▶ _What you have to do_: Copy each line of the following data that contains "fontname".

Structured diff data

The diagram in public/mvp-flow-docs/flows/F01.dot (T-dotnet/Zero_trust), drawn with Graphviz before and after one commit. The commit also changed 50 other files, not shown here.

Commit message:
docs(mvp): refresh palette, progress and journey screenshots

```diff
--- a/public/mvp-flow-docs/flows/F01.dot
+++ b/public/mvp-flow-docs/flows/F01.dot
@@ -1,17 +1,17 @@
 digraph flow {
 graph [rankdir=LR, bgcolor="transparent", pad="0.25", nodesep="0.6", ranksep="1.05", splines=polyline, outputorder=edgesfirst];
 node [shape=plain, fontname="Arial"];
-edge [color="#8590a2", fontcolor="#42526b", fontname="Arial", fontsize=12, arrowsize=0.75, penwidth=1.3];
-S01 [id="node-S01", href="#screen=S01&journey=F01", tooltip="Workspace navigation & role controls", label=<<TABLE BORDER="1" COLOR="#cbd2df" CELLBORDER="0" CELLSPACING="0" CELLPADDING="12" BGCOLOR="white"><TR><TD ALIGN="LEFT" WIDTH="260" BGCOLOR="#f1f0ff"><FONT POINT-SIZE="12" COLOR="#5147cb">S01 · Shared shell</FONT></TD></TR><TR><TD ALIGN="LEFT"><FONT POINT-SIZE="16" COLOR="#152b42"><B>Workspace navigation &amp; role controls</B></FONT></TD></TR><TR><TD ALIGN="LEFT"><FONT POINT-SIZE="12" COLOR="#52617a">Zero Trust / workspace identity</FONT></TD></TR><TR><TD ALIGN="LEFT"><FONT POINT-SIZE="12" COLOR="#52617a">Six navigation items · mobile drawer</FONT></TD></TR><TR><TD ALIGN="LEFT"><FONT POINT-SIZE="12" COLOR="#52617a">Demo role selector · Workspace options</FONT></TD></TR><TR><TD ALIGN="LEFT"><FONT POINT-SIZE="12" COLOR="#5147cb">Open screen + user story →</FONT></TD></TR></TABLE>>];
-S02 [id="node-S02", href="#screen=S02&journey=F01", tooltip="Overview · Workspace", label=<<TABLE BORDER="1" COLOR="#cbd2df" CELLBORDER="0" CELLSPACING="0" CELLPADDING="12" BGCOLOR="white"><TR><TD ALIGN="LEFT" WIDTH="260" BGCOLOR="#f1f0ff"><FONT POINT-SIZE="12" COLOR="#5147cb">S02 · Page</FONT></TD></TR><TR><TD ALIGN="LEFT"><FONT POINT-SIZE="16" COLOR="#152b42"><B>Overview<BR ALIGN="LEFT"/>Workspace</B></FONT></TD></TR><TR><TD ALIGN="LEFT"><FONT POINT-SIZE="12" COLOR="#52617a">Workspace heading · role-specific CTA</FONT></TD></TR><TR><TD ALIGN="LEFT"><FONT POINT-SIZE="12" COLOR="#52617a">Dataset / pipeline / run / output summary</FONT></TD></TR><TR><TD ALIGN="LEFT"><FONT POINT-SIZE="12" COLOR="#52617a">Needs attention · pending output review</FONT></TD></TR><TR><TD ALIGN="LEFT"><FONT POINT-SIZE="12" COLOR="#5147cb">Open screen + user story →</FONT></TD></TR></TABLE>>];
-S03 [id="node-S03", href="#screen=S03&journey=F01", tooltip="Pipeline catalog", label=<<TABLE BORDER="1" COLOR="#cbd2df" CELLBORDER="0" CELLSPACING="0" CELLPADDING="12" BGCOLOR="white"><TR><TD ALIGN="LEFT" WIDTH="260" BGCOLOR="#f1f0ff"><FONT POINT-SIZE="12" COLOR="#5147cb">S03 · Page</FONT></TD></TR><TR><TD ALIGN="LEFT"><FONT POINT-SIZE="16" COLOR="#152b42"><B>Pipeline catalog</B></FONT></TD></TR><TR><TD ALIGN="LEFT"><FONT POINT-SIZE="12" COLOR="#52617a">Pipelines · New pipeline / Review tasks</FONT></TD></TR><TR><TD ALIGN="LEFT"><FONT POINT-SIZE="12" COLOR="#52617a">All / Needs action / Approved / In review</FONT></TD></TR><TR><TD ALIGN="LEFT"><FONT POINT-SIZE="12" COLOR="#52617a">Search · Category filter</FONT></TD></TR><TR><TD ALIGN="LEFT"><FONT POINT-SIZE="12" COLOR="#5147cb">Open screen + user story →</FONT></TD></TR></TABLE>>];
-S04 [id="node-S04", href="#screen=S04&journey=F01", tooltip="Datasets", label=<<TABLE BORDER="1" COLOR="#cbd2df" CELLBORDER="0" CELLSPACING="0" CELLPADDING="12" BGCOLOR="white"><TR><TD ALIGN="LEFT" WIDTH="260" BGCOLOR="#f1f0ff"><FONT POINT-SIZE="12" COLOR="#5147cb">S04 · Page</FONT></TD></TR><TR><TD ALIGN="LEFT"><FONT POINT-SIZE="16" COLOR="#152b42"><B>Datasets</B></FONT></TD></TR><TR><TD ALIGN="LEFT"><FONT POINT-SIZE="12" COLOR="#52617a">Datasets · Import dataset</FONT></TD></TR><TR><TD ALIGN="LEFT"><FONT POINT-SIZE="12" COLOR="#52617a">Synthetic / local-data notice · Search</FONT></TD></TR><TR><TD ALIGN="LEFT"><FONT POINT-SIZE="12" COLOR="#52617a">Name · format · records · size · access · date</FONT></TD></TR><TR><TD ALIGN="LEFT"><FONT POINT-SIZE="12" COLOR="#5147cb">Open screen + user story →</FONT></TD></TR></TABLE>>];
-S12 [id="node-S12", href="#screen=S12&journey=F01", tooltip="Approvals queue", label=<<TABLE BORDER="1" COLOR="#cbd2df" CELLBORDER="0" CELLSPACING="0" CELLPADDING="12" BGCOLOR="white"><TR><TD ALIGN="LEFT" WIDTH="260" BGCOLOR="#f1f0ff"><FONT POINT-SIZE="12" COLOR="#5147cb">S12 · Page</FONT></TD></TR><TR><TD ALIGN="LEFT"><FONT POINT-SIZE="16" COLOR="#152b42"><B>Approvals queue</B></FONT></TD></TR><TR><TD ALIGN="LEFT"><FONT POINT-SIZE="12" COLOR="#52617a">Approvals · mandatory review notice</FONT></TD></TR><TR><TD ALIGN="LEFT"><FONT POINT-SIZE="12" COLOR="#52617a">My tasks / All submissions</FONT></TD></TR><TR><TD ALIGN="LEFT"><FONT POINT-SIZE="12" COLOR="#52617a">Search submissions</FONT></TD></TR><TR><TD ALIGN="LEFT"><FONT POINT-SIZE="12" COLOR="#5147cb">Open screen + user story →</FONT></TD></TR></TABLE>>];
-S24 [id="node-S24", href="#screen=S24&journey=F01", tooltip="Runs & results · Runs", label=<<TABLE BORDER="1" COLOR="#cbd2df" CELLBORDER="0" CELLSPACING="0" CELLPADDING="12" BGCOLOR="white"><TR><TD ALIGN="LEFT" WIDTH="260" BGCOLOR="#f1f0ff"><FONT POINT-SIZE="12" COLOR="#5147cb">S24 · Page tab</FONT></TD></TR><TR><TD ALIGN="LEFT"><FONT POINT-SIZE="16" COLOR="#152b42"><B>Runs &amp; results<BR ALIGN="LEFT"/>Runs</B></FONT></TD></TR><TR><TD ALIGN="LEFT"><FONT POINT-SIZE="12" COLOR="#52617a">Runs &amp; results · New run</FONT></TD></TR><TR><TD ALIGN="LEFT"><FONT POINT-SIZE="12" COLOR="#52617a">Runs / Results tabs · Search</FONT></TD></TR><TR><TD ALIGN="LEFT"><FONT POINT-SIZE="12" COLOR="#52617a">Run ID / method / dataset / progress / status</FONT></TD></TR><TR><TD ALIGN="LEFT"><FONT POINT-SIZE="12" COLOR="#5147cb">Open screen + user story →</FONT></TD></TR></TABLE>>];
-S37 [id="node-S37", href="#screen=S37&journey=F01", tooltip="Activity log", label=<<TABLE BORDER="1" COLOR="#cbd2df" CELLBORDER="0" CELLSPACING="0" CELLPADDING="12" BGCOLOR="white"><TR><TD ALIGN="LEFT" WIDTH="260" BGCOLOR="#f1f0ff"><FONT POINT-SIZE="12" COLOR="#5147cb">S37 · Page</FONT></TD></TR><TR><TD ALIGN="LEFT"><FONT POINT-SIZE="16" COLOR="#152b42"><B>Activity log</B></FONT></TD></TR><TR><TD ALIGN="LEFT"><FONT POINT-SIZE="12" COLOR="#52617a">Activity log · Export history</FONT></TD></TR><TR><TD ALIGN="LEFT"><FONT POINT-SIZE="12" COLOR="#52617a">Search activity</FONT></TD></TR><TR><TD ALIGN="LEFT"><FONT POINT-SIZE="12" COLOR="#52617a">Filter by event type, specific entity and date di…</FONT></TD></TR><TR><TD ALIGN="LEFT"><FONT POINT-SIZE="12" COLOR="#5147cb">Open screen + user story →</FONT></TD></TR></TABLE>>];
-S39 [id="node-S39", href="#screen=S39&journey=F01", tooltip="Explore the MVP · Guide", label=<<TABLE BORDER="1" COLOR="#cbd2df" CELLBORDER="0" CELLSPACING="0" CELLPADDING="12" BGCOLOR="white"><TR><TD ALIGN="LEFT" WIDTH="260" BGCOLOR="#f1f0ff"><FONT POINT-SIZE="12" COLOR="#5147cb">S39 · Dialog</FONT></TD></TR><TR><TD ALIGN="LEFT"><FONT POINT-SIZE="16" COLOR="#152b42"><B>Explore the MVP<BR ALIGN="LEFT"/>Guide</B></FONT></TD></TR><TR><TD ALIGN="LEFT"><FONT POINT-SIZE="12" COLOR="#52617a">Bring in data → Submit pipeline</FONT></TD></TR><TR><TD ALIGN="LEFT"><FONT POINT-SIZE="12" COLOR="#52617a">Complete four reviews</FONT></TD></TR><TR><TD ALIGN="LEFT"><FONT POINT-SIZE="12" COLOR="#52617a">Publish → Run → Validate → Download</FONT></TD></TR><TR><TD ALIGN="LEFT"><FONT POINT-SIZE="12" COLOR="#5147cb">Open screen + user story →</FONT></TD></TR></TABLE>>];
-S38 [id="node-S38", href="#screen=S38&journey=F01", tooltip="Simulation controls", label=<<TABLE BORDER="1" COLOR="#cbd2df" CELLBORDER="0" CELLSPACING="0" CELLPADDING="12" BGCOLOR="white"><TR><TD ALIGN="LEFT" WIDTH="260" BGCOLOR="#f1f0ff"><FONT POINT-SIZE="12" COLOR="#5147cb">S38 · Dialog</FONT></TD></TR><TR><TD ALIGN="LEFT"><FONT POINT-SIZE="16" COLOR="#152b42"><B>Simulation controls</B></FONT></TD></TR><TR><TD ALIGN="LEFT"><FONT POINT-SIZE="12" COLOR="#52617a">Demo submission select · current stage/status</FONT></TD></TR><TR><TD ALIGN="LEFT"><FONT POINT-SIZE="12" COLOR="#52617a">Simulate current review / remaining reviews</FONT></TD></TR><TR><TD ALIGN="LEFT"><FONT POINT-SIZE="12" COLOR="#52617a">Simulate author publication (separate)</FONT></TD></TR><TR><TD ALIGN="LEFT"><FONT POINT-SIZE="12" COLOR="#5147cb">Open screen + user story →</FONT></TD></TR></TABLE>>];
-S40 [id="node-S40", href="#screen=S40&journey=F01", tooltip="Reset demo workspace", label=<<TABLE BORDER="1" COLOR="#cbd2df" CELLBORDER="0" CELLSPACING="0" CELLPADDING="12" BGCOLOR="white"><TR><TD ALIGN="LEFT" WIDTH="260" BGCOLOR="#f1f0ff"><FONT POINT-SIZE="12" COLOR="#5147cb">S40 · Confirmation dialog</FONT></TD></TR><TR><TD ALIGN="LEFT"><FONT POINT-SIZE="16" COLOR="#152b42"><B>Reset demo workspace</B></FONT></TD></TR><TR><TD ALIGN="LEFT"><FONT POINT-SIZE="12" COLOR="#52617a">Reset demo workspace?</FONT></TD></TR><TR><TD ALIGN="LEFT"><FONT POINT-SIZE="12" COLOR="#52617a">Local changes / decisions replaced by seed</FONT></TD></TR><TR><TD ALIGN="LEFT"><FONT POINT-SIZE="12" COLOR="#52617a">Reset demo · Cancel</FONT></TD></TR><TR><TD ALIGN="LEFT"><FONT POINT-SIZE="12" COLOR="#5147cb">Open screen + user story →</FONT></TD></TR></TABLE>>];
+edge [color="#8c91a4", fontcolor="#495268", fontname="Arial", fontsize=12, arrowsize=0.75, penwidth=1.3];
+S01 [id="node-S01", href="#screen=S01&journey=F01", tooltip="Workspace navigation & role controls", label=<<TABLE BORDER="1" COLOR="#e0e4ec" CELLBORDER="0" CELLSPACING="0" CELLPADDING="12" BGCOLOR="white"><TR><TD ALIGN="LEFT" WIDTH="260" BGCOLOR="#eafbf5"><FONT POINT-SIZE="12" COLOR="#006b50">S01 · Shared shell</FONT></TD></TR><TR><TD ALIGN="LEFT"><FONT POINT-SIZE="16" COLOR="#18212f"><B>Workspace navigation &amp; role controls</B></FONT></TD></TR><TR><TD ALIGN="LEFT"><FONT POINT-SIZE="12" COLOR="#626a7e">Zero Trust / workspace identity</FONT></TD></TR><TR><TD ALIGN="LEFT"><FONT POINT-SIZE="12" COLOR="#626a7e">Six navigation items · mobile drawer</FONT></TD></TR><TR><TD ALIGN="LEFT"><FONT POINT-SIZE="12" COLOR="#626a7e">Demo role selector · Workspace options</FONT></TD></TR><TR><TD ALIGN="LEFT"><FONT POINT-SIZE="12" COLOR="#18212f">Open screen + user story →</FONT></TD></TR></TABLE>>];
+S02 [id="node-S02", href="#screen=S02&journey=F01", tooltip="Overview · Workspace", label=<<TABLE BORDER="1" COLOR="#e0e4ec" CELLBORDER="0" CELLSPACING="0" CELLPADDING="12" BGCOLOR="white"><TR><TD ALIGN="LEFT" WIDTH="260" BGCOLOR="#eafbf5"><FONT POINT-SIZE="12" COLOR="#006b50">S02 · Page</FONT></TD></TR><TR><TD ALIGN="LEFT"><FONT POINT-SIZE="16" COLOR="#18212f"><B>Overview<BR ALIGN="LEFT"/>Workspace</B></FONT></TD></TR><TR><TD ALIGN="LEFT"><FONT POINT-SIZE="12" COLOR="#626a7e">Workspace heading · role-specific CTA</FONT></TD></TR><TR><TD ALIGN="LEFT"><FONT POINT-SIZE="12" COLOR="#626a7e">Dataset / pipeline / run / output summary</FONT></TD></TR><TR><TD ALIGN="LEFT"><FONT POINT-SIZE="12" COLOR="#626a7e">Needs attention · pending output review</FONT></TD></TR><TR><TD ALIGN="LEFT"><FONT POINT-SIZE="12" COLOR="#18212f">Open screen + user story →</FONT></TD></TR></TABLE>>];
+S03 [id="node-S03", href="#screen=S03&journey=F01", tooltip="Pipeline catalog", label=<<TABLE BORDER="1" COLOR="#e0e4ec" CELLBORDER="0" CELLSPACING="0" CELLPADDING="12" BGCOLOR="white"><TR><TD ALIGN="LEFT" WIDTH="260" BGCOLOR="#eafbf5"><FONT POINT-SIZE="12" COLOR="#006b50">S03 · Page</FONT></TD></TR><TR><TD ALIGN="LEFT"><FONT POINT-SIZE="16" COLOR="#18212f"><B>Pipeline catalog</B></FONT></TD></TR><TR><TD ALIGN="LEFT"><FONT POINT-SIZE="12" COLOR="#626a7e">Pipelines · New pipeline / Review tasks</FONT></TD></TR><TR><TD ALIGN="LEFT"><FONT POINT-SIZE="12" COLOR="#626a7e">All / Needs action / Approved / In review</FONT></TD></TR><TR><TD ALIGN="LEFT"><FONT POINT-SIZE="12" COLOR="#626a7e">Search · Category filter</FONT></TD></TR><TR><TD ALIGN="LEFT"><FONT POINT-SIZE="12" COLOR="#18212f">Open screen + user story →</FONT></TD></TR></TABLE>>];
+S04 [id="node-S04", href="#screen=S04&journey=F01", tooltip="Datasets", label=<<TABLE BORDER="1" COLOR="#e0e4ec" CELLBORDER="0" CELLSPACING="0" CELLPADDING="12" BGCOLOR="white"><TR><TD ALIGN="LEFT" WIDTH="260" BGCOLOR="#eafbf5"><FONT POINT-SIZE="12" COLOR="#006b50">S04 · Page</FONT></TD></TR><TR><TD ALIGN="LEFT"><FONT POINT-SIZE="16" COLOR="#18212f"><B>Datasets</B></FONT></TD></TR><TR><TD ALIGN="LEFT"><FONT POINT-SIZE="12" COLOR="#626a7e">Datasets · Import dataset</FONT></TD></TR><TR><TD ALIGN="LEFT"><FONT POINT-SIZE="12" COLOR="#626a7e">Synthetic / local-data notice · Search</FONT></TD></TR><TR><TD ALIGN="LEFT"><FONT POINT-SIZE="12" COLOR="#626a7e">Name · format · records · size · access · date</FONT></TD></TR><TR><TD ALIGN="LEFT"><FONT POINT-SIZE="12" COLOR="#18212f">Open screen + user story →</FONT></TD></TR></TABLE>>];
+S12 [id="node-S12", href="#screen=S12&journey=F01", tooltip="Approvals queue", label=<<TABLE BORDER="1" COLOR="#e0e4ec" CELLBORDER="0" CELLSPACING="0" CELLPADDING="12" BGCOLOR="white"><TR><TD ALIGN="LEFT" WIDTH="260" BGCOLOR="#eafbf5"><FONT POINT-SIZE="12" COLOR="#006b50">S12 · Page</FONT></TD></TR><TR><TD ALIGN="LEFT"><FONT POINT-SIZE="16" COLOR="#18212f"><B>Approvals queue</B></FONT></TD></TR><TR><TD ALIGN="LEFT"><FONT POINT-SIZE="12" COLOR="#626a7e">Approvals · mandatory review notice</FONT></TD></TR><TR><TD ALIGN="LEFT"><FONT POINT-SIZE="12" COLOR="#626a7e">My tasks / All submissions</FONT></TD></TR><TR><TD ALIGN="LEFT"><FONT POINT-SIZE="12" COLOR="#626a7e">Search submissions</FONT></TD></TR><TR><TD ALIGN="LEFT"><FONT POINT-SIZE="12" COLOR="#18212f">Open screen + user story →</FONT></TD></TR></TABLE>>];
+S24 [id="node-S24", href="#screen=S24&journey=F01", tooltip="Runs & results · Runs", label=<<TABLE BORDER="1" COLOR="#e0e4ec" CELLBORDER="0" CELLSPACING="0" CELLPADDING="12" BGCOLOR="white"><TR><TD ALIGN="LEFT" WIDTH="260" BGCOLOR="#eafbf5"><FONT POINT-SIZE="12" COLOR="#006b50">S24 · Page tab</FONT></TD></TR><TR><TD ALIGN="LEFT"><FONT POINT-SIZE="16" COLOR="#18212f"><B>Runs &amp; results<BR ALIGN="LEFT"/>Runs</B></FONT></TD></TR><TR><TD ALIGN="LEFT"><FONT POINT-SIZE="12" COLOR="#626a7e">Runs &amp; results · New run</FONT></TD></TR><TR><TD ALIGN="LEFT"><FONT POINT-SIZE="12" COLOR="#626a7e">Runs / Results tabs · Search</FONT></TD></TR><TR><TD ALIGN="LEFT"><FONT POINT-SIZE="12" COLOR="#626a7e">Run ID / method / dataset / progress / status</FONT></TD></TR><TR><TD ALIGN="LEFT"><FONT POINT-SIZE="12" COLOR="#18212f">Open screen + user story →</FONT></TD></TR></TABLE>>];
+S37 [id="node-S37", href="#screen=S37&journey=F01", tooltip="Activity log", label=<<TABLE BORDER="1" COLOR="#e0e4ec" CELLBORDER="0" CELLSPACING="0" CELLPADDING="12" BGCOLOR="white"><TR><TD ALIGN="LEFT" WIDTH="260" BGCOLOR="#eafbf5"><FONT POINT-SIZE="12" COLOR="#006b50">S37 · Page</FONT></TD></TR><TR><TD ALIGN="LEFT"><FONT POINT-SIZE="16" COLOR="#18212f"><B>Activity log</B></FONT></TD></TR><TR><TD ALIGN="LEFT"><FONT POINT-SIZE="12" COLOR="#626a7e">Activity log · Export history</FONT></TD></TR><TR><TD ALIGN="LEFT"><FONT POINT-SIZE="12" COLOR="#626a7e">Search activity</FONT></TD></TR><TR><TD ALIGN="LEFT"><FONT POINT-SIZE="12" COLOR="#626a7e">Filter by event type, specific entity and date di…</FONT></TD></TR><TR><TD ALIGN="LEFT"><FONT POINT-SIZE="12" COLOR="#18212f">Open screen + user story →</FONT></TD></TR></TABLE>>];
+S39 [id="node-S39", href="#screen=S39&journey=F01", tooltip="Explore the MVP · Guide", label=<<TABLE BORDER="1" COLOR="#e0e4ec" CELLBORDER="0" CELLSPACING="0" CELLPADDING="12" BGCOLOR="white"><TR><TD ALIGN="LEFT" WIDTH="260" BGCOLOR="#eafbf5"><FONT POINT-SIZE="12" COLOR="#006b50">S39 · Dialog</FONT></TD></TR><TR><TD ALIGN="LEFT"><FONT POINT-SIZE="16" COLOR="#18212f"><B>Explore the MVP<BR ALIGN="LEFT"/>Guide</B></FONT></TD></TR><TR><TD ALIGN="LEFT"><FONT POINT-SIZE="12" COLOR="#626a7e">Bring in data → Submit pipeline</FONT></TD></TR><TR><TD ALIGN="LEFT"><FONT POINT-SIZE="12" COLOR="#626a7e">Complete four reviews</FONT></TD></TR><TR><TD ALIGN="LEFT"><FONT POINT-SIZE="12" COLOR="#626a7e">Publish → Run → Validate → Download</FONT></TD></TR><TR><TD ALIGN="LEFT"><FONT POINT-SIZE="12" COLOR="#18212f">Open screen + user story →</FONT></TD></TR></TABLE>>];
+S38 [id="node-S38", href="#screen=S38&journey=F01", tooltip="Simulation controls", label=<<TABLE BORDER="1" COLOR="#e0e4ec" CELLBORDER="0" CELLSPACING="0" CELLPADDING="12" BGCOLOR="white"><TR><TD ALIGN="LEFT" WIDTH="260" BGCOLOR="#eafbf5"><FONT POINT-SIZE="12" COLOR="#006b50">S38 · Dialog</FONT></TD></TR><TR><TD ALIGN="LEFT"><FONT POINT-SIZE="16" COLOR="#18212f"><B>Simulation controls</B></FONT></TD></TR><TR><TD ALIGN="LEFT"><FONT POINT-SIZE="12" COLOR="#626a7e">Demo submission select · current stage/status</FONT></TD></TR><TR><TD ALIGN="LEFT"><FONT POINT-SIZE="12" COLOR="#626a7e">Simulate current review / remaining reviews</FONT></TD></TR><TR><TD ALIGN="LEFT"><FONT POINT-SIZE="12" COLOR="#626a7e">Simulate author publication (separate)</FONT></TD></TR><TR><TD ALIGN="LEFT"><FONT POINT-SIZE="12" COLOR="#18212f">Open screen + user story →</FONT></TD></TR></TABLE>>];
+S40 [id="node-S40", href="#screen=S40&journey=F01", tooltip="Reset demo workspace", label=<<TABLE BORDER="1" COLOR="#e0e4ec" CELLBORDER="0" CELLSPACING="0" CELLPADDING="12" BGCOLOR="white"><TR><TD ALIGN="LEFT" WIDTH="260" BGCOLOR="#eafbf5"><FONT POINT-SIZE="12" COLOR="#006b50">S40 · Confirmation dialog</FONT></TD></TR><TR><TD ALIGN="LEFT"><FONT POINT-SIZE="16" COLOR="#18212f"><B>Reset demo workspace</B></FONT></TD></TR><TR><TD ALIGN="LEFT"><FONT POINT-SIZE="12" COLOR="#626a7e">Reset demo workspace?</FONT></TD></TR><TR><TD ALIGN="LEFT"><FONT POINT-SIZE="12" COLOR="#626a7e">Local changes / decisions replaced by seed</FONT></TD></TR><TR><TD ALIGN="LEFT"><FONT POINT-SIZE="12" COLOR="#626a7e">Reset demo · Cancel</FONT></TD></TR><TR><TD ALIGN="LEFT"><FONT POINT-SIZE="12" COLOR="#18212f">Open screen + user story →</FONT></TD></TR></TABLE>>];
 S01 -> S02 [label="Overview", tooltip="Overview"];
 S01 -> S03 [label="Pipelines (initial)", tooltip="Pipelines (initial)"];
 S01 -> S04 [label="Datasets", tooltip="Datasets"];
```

▶ _Response area_:
 node [shape=plain, fontname="Arial"];
-edge [color="#8590a2", fontcolor="#42526b", fontname="Arial", fontsize=12, arrowsize=0.75, penwidth=1.3];
+edge [color="#8c91a4", fontcolor="#495268", fontname="Arial", fontsize=12, arrowsize=0.75, penwidth=1.3];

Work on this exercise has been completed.